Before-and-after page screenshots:

* * * * * * *

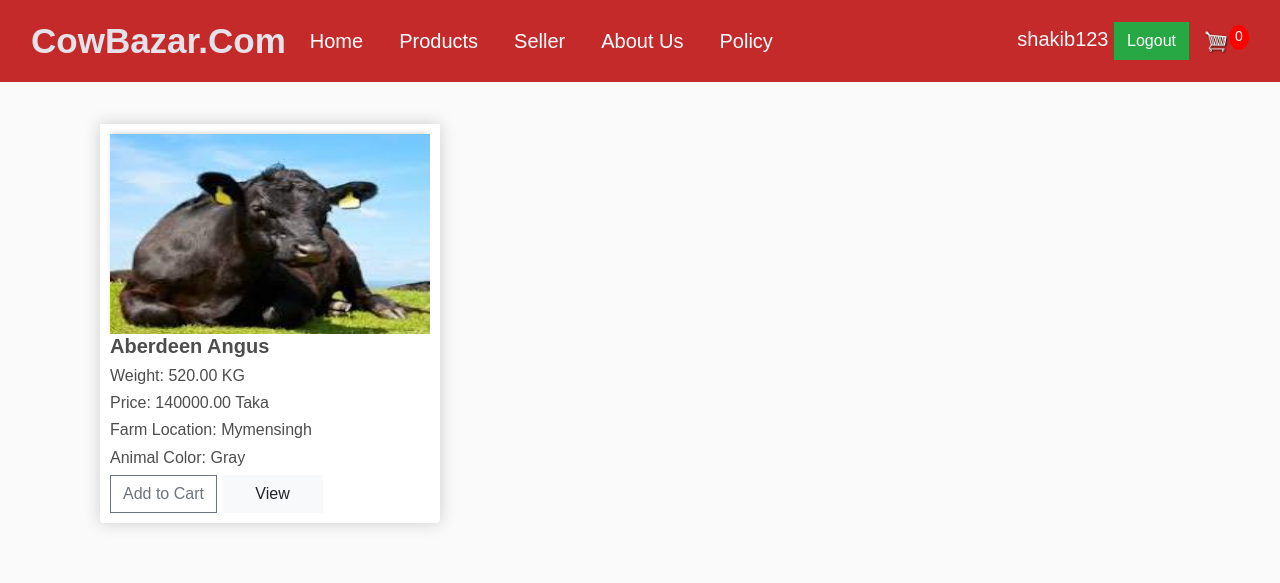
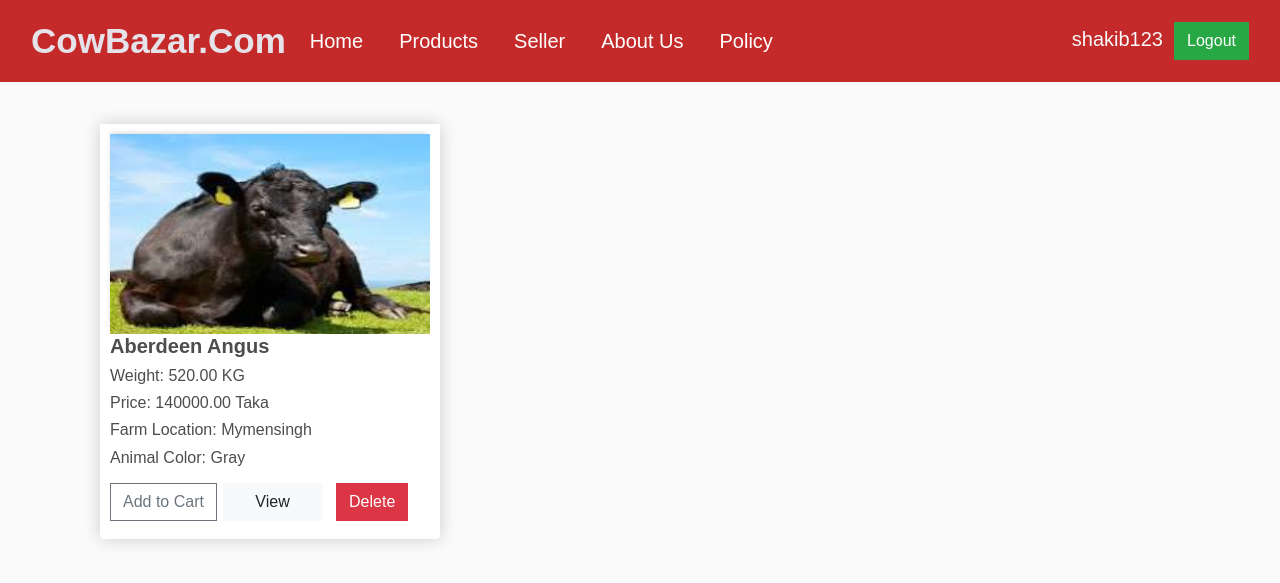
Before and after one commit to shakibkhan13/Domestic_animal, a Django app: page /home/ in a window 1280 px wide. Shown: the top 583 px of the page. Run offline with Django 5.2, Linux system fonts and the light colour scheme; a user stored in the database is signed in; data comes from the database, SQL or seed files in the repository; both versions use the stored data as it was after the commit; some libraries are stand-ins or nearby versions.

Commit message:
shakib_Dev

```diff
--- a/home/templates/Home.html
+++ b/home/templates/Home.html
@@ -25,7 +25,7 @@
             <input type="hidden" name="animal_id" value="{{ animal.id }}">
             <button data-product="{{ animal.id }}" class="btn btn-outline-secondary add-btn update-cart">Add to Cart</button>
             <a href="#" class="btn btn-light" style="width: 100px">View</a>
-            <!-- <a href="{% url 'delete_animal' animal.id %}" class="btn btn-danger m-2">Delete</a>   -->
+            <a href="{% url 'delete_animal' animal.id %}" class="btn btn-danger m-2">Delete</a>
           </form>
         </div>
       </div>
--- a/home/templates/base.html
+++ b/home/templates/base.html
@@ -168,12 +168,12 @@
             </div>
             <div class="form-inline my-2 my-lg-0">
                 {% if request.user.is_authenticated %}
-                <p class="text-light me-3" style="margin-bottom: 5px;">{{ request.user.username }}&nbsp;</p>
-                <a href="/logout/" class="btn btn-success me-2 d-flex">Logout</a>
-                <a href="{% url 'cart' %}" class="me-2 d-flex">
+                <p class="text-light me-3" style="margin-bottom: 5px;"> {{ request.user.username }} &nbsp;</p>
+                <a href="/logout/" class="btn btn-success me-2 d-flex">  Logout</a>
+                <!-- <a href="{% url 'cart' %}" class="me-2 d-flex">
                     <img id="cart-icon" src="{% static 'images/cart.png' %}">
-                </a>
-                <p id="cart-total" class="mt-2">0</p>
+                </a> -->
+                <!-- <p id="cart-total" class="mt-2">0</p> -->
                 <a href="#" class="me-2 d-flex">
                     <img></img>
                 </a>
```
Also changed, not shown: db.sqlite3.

* * * * * * *

Your task: The lines you need are those with the word "flex"; list them from the entries.

Response for this exercise:
-                <a href="/logout/" class="btn btn-success me-2 d-flex">Logout</a>
-                <a href="{% url 'cart' %}" class="me-2 d-flex">
+                <a href="/logout/" class="btn btn-success me-2 d-flex">  Logout</a>
+                <!-- <a href="{% url 'cart' %}" class="me-2 d-flex">
                 <a href="#" class="me-2 d-flex">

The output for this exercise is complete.